The Hong Kong-based private equity firm CVC failed to reach a deal with creditors to refinance A$2.6 billion ($2.7 billion) of debt in Nine Entertainment, sources said on Thursday, putting the future ownership of the Sydney, Australia-based media network in doubt.
Private equity firm CVC failed to reach a deal with creditors to refinance A$2.6 billion ($2.7 billion) of debt in Nine Entertainment, sources said on Thursday, putting the future ownership of the Australian media network in doubt. That leaves the London-based buyout firm facing a potential equity loss on paper of $2.2 billion and fending off hedge funds swooping to take control of Nine. The funds have bought up senior debt from creditors including French banks BNP Paribas and Credit Agricole Commercial and Investment Bank, sources said.

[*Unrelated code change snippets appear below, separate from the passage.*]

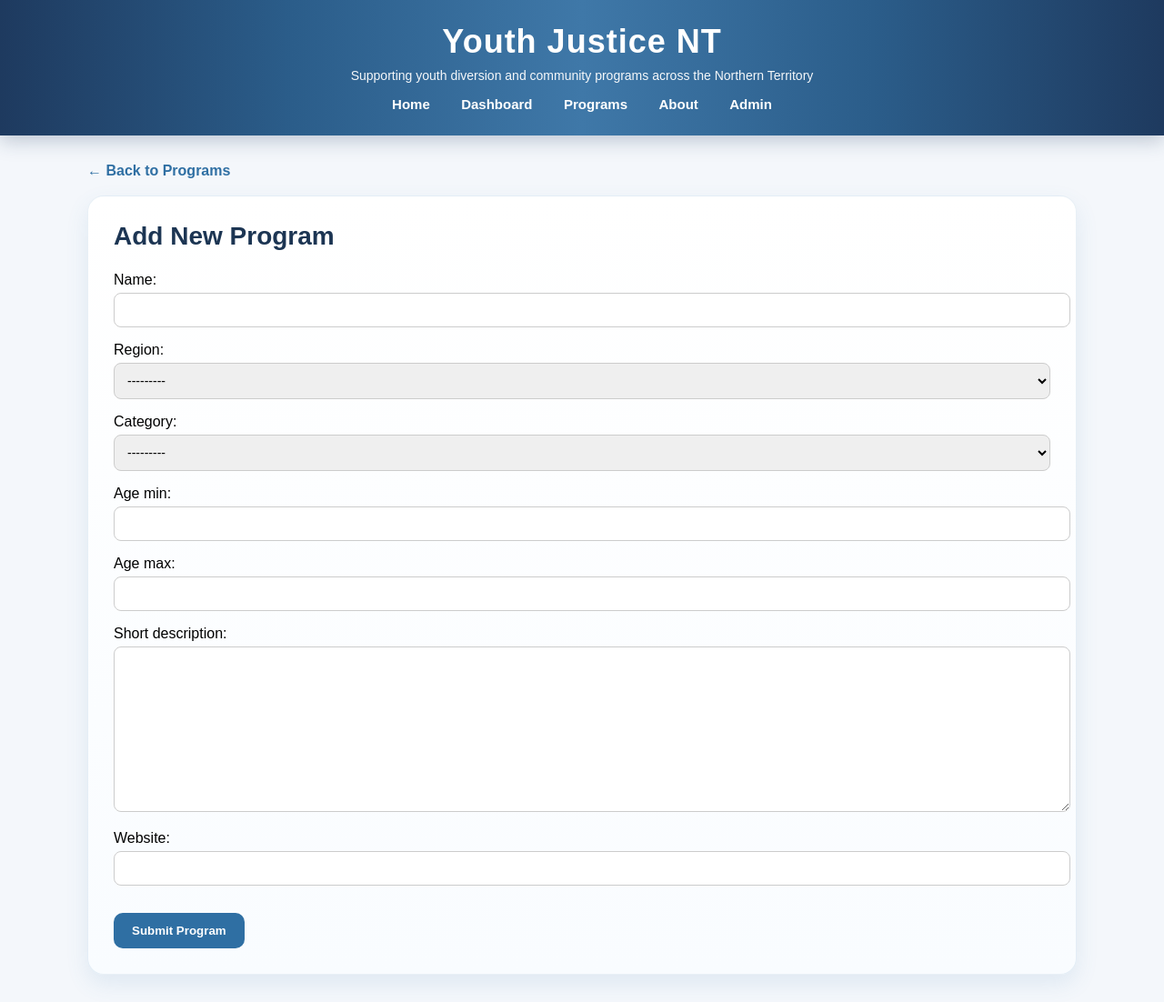
After one commit to Gilbert-GB/Django-HIT237-Group5-S1-2026, a Django app: page /programs/add/ in a window 1280 px wide. The commit adds this page. Shown: the whole page at 91% size. Run offline with Django 5.2, Linux system fonts and the light colour scheme; the visitor is signed in with stand-in values (Sample User, id 1).

Commit message:
adding add program function

```diff
--- /dev/null
+++ b/youthjustice_app/templates/youthjustice_app/add_program.html
@@ -0,0 +1,151 @@
+<!DOCTYPE html>
+<html lang="en">
+<head>
+    <meta charset="UTF-8">
+    <meta name="viewport" content="width=device-width, initial-scale=1.0">
+    <title>Add Program | Youth Justice NT</title>
+
+    <style>
+        body {
+            font-family: Arial, sans-serif;
+            background-color: #f4f7fb;
+            margin: 0;
+            padding: 0;
+        }
+
+        header {
+            background: linear-gradient(
+                to right,
+                #1e3a5f 0%,
+                #2b5d8a 25%,
+                #3f78a8 50%,
+                #2b5d8a 75%,
+                #1e3a5f 100%
+            );
+            color: white;
+            padding: 25px 0;
+            text-align: center;
+            box-shadow: 0 6px 20px rgba(30, 58, 95, 0.25);
+        }
+
+        header h1 {
+            margin: 0;
+            font-size: 36px;
+            letter-spacing: 1px;
+        }
+
+        header p {
+            margin-top: 8px;
+            font-size: 14px;
+            opacity: 0.95;
+        }
+
+        .navbar {
+            margin-top: 15px;
+        }
+
+        .navbar a {
+            display: inline-block;
+            margin: 0 15px;
+            color: white;
+            text-decoration: none;
+            font-weight: bold;
+            font-size: 15px;
+        }
+
+        .navbar a:hover {
+            text-decoration: underline;
+        }
+
+        .container {
+            width: 85%;
+            margin: 30px auto;
+        }
+
+        .form-card {
+            background: linear-gradient(180deg, #ffffff, #f9fcff);
+            padding: 28px;
+            border-radius: 18px;
+            box-shadow: 0 10px 24px rgba(70, 130, 180, 0.12);
+            border: 1px solid rgba(70, 130, 180, 0.12);
+        }
+
+        .form-card h2 {
+            margin-top: 0;
+            color: #1c3553;
+            font-size: 28px;
+        }
+
+        form p {
+            margin-bottom: 15px;
+        }
+
+        input, select, textarea {
+            width: 100%;
+            padding: 10px;
+            border-radius: 8px;
+            border: 1px solid #ccc;
+            margin-top: 5px;
+            font-size: 14px;
+        }
+
+        button {
+            margin-top: 15px;
+            background-color: #2f6fa3;
+            color: white;
+            border: none;
+            padding: 12px 20px;
+            border-radius: 10px;
+            font-weight: bold;
+            cursor: pointer;
+        }
+
+        button:hover {
+            background-color: #1c3553;
+        }
+
+        .back-link {
+            display: inline-block;
+            margin-bottom: 18px;
+            text-decoration: none;
+            color: #2f6fa3;
+            font-weight: 600;
+        }
+    </style>
+</head>
+
+<body>
+
+<header>
+    <h1>Youth Justice NT</h1>
+    <p>Supporting youth diversion and community programs across the Northern Territory</p>
+
+    <div class="navbar">
+        <a href="{% url 'home' %}">Home</a>
+        <a href="{% url 'dashboard' %}">Dashboard</a>
+        <a href="{% url 'programs' %}">Programs</a>
+        <a href="{% url 'about' %}">About</a>
+        <a href="/admin/">Admin</a>
+    </div>
+</header>
+
+<div class="container">
+
+    <a href="{% url 'programs' %}" class="back-link">← Back to Programs</a>
+
+    <div class="form-card">
+        <h2>Add New Program</h2>
+
+        <form method="post">
+            {% csrf_token %}
+
+            {{ form.as_p }}
+
+            <button type="submit">Submit Program</button>
+        </form>
+    </div>
+
+</div>
+
+</body>
+</html>
--- a/youthjustice_app/urls.py
+++ b/youthjustice_app/urls.py
@@ -2,11 +2,11 @@ from django.contrib import admin
 from django.urls import path
 from youthjustice_app import views
 from youthjustice_app.views import DashboardView
+from .views import add_program
 
 urlpatterns = [
     path("admin/", admin.site.urls),
-
-    # ✅ HTML PAGE
+    path("programs/add/", views.ProgramCreateView.as_view(), name="add_program"),
     path("dashboard/", views.dashboard_page, name="dashboard"),
 
     # ✅ API ENDPOINT
--- a/youthjustice_app/views.py
+++ b/youthjustice_app/views.py
@@ -11,6 +11,48 @@ from .models import CrimeData
 from django.shortcuts import render
 from django.http import JsonResponse
 from youthjustice_app.dashboard_service import DashboardService
+from django.shortcuts import render, redirect
+from .forms import ProgramForm
+from django.contrib.auth.mixins import LoginRequiredMixin
+from django.views.generic import CreateView
+from .models import Program
+
+class ProgramCreateView(LoginRequiredMixin, CreateView):
+    model = Program
+    fields = [
+        "name",
+        "region",
+        "category",
+        "age_min",
+        "age_max",
+        "short_description",
+        "website",
+    ]
+    template_name = "youthjustice_app/add_program.html"
+    success_url = "/programs/"
+    def form_valid(self, form):
+        form.instance.organisation = self.request.user.username
+        return super().form_valid(form)
+
+def add_program(request):
+    if request.method == "POST":
+        form = ProgramForm(request.POST)
+        if form.is_valid():
+            program = form.save(commit=False)
+
+            # link to logged-in organisation
+            if request.user.is_authenticated:
+                try:
+                    program.owner = request.user.organisation_profile
+                except:
+                    pass
+
+            program.save()
+            return redirect("programs")
+    else:
+        form = ProgramForm()
+
+    return render(request, "youthjustice_app/add_program.html", {"form": form})
 
 class DashboardView(TemplateView):
     template_name = "youthjustice_app/dashboard.html"
```
Also changed, not shown: youthjustice_app/forms.py (+20 -0 lines), youthjustice_app/templates/programs.html (+11 -0 lines).
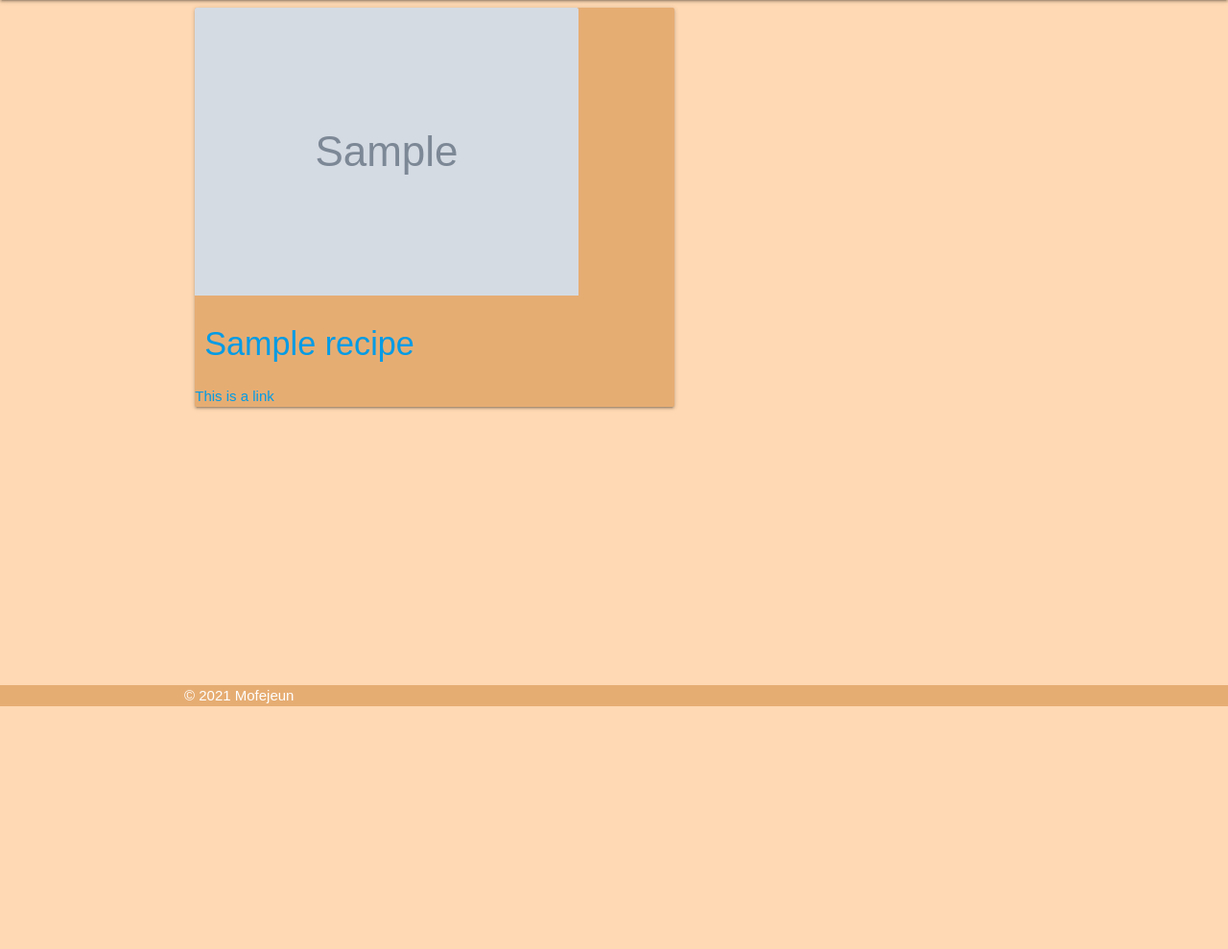
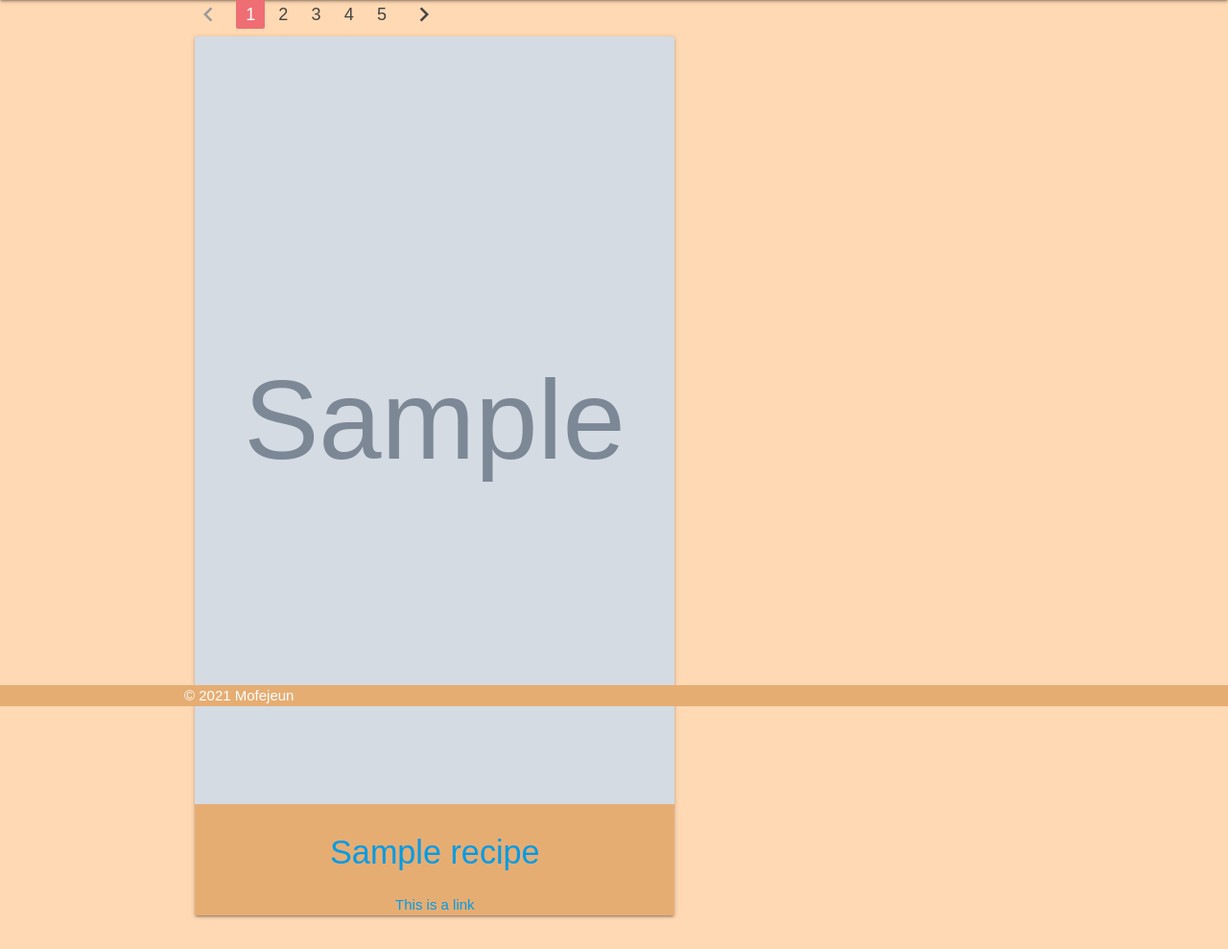
Before and after one commit to Code-Institute-Submissions/oludare89-Mofejeun_MS3_Project_JulyResub, a Flask app: page / in a window 1280 px wide. Shown: the part 64-1053 px from the top of the page at 96% size. Before the commit the page ends 800 px from the top, so only its background shows below. Run offline with Flask 2, Linux system fonts and the light colour scheme; grey boxes marked "Sample" are stand-in pictures; a database or web service that is not in the repository returns one stand-in record (values such as "Sample title"); some libraries are stand-ins or nearby versions; some web fonts are replaced.

Commit message:
Added Materialize pagination HTML

```diff
--- a/static/css/style.css
+++ b/static/css/style.css
@@ -26,6 +26,10 @@ body {
     background-color: #e6ad73;
 }
 
+.sidenav li a {
+    color: #fff;
+}
+
 /* Home Page */
 
 .card .card-content {
@@ -37,11 +41,29 @@ body {
     display: flex;
     flex-direction: column;
     justify-content: center;
+    align-items: center;
 }
 
 .card-image {
-    width: 80%;
-    height: 80%;
+    display: flex;
+    flex-direction: column;
+    justify-content: center;
+    align-items: center;
+    width: 100%;
+    overflow: hidden;
+}
+
+.card-image a img {
+    display: flex;
+    flex-direction: column;
+    justify-content: center;
+    align-items: center;
+    width: 100vh;
+    height: 100vh;
+}
+
+.card-content {
+    font-size: 10px;
 }
 
 /* Flash messages */
--- a/templates/recipes.html
+++ b/templates/recipes.html
@@ -2,6 +2,16 @@
 {% block content %}
 
     {% for recipe in recipes %}
+
+        <ul class="pagination">
+            <li class="disabled"><a href="#!"><i class="material-icons">chevron_left</i></a></li>
+            <li class="active"><a href="#!">1</a></li>
+            <li class="waves-effect"><a href="#!">2</a></li>
+            <li class="waves-effect"><a href="#!">3</a></li>
+            <li class="waves-effect"><a href="#!">4</a></li>
+            <li class="waves-effect"><a href="#!">5</a></li>
+            <li class="waves-effect"><a href="#!"><i class="material-icons">chevron_right</i></a></li>
+        </ul>
 
         <div class="row">
             <div class="col s12 m7">
```
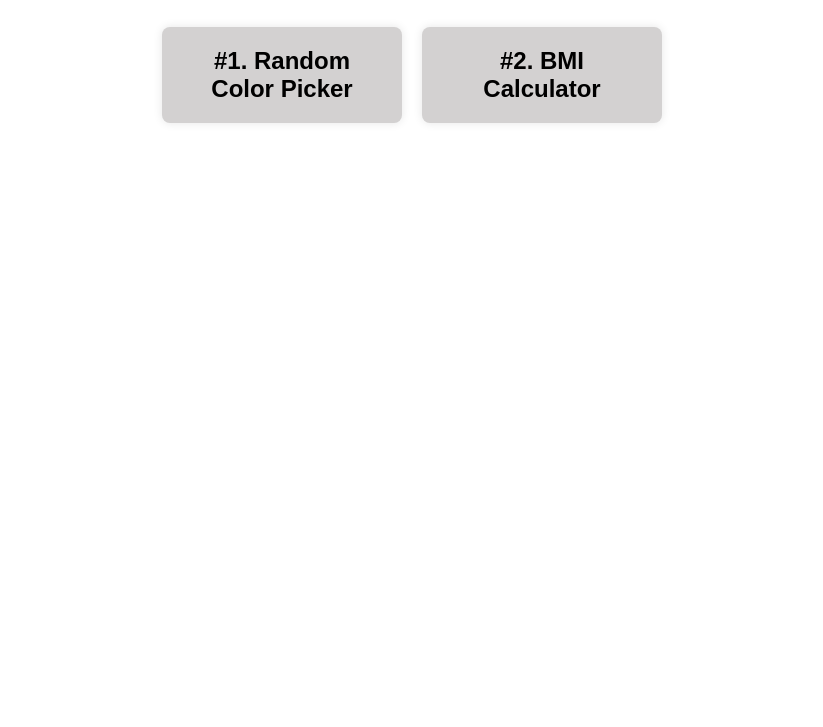
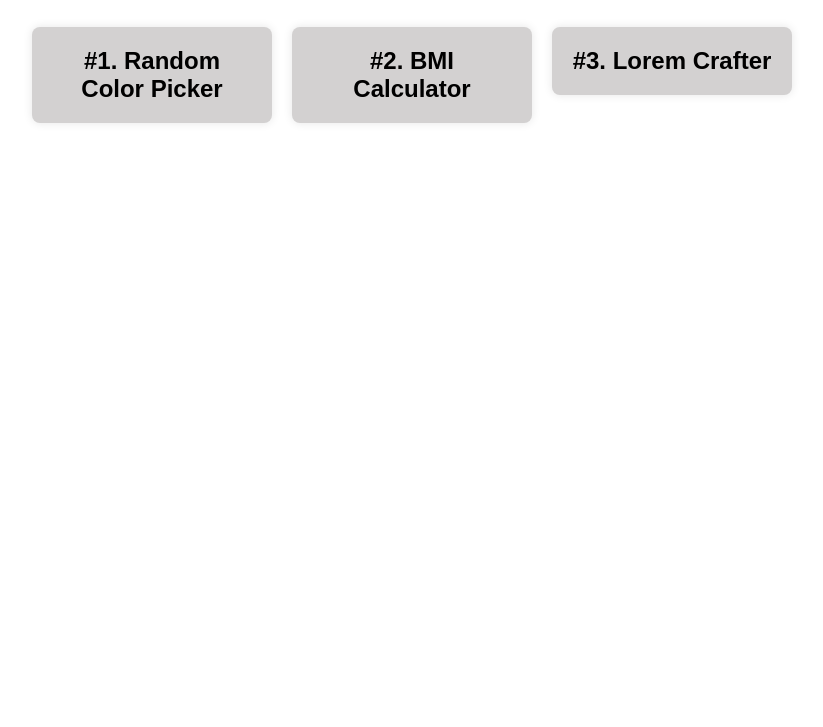
Before and after one commit to Geek24YT/Minor-Projects, a plain HTML site: page index.html in a window 1280 px wide. Shown: the part 73-800 px from the top of the page, without its empty margins (228-1051 px from the left). Drawn offline with Linux system fonts and the light colour scheme.

Commit message:
Update index.html

```diff
--- a/index.html
+++ b/index.html
@@ -21,6 +21,12 @@
                 <h2>#2. BMI Calculator</h2>
             </div>
         </a>
+
+          <a href="./Lorem Crafter/" class="project-link">
+            <div class="project">
+                <h2>#3. Lorem Crafter</h2>
+            </div>
+        </a>
     </div>
 </body>
 </html>
```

CVC’s Asia-Pacific arm had asked lenders last month to agree to a two-and-a-half year extension on the debt due in 2013, which represents some 70 percent of Nine’s total debt, hoping it would buy crucial time for Nine’s advertising revenue to improve. But over the past week a string of lenders – some who needed to repatriate cash to debt-stressed Europe – sold chunks of their debt to hedge funds.
Sources said that U.S. and Australian hedge funds, including Oaktree Capital, Anchorage Advisors, Och-Ziff and Apollo Global Management, now control as much as 50 percent of the debt and are looking to take control of Nine. The $2.7 billion in senior debt is a legacy of A$5.3 billion in cash and debt that CVC used to buy the network from media baron James Packer in 2006. CVC injected about A$1.8 billion of equity into the company as credit markets were booming in 2006. In late 2008, it invested a further A$335 million as part of a recapitalisation plan . CVC acquired 99 percent of Nine through three injections of capital, the Financial Times said. The Australian Financial Review (AFR) newspaper reported on Thursday that Nine made a loss of A$428 million in 2010-11. CVC could not be reached for comment.
Should CVC ultimately lose control of the company and is forced to write down its investment, the firm faces a total paper equity loss of $2.2 billion at current exchange rates, assuming the firm has not received any repayment. CVC is not the only casualty. A Goldman Sachs fund faces an up to 80 percent loss on A$975 million ($1 billion) in mezzanine debt of Nine, a source familiar with the matter said.
Although hedge funds hold half of Nine’s debt, and could still grab more, CVC does not have to give up control of the asset – yet. But bankers estimated that CVC is underwater on its equity investment because Nine is worth less than its debt. So unless Nine’s business prospects drastically improve, creditors are unlikely to extend or restructure the debt on maturity. That may leave CVC with little option but to swap the debt for equity. Bankers were told at a lender meeting in November that the next 12 months earnings before interest, tax, depreciation and amortisation (EBITDA) for Nine would be around A$400 million. Assuming Nine would be valued at seven or eight times EBITDA, it would fetch as much as A$3.2 billion — lower than the company’s total debt of A$3.7 billion, bankers said. CVC, which pulled a plan to float Nine earlier this year due to adverse market conditions and weak advertising markets, could inject more equity, but that would be a tough sell to the limited partners who invest in its funds, sources said.
CVC has agreed with Goldman Sachs to convert the mezzanine debt into equity, a source familiar with the matter said. Realising the refinancing plan was doomed, CVC has asked lenders to consider splitting the senior debt into two classes, the AFR reported. The first tranche of debt will be for $1.8 billion, which CVC is proposing to allocate to the few remaining original bank lenders, the newspaper said. The second tranche, of $900 million, will be high-yield warrants paying a 14 percent coupon. Both tranches would mature in 2017. Senior lenders told Reuters on Thursday they had not been told of the plans reported by AFR. Commercial banks, including BNP Paribas, Commonwealth Bank of Australia and Credit Agricole Commercial and Investment Bank sold around A$250 million of senior debt last week, sources said.. Credit Agricole declined to comment. Hedge fund Canyon Partners sold around A$200 million of debt this week to another hedge fund, a source familiar with the matter told Reuters. The sources declined to be identified because they were not authorised to speak to the media. Debt traders say that Asian banks continue to hold debt in Nine in chunks of more than A$50 million.
By Stephen Aldred and Sharon Klyne